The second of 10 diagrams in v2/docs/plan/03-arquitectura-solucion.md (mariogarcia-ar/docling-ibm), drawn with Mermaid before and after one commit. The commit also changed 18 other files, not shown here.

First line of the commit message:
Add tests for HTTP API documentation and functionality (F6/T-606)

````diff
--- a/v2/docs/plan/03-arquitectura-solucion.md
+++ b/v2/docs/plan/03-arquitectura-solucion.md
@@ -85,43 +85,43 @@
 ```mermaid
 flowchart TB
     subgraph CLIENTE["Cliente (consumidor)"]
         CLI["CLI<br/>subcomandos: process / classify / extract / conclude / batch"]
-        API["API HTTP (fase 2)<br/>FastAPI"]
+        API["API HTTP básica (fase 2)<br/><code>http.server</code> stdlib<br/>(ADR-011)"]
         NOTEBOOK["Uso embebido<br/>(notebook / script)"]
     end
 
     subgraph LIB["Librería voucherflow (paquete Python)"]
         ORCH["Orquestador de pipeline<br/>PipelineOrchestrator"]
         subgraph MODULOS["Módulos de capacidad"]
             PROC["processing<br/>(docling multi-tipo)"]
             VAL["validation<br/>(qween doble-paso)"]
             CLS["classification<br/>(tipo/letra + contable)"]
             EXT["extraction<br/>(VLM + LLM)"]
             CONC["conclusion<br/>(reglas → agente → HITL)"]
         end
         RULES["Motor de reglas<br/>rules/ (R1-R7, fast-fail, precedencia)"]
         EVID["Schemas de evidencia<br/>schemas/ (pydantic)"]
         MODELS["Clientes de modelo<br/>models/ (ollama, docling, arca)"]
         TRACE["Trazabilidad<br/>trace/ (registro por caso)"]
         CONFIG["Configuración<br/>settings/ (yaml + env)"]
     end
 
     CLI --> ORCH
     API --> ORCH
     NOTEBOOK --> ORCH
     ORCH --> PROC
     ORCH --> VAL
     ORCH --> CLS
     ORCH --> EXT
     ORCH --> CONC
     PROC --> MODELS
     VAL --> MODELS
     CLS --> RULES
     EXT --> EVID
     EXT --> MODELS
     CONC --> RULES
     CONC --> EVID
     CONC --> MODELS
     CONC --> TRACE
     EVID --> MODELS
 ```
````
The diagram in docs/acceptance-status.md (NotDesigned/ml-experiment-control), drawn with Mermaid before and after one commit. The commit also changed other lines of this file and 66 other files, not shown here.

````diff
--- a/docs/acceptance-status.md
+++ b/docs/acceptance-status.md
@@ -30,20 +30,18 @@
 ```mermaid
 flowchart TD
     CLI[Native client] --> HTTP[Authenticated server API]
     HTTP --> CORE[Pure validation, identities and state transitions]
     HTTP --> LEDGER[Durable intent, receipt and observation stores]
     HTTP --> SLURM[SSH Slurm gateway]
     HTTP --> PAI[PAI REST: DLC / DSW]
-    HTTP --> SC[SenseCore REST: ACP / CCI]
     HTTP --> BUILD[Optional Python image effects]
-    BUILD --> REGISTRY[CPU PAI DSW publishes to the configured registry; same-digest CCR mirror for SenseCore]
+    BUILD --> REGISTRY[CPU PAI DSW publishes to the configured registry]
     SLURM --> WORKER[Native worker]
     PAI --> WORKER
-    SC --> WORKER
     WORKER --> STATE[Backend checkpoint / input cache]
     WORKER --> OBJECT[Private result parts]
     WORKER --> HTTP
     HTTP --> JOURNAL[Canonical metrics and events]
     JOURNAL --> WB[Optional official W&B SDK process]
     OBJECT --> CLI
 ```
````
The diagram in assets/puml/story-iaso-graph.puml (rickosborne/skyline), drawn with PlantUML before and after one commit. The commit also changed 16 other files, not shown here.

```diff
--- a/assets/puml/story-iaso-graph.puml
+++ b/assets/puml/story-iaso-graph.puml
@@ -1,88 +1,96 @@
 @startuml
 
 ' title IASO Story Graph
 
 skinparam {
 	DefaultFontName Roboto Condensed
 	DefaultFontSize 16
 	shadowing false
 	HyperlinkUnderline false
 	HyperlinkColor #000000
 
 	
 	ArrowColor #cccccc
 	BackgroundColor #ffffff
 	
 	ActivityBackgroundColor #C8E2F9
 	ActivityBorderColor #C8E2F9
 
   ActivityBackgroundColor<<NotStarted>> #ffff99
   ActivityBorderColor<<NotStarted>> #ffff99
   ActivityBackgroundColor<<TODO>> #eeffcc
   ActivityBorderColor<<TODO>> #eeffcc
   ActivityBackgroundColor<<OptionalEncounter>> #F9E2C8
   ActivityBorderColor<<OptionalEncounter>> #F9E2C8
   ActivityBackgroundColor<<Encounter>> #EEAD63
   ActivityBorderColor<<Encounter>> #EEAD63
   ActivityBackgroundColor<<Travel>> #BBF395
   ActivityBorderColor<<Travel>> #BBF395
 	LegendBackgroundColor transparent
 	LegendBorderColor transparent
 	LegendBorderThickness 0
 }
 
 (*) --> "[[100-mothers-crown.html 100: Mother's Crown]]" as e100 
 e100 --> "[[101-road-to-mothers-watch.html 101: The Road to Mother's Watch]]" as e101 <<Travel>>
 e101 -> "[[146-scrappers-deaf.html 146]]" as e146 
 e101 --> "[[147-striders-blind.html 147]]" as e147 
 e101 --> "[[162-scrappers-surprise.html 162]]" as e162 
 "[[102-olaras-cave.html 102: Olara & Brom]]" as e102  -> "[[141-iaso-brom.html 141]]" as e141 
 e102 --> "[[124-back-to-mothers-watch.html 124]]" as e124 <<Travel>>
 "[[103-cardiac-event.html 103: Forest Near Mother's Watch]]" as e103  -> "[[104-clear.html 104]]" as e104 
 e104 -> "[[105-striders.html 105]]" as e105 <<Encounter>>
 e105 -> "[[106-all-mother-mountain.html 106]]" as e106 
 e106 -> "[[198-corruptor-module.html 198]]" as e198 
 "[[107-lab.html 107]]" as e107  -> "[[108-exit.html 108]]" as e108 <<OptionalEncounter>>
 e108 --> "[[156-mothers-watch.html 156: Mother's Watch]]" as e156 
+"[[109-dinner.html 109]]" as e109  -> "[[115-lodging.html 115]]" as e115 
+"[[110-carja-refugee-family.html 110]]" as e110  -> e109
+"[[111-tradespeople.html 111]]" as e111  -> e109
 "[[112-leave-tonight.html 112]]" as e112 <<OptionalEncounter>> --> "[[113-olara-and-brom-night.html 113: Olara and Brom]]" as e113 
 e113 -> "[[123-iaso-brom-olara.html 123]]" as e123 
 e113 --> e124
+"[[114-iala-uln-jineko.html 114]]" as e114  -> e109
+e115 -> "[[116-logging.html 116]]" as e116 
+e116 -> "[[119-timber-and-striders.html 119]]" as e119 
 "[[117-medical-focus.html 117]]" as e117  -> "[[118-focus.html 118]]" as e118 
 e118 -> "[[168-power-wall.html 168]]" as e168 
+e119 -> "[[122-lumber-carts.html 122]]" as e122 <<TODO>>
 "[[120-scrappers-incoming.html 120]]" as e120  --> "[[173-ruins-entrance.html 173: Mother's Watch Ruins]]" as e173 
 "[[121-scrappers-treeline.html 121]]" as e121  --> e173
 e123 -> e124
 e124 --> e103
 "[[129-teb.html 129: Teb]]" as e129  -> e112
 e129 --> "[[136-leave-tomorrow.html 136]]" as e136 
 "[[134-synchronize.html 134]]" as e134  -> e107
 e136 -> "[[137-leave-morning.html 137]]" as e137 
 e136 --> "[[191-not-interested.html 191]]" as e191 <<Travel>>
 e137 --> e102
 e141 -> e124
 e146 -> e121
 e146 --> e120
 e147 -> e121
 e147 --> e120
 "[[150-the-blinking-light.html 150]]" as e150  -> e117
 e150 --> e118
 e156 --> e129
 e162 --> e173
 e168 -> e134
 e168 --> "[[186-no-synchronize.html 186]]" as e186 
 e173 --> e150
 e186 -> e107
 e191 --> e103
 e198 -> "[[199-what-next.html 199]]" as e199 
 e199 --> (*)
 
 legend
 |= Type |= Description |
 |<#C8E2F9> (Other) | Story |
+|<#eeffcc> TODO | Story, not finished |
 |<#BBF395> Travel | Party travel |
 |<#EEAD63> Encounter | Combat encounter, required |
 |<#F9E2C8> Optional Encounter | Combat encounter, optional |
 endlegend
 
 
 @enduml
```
- - -
Pick out the lines above that hold the string "ORCH" and show them.

         ORCH["Orquestador de pipeline<br/>PipelineOrchestrator"]
     CLI --> ORCH
     API --> ORCH
     NOTEBOOK --> ORCH
     ORCH --> PROC
     ORCH --> VAL
     ORCH --> CLS
     ORCH --> EXT
     ORCH --> CONC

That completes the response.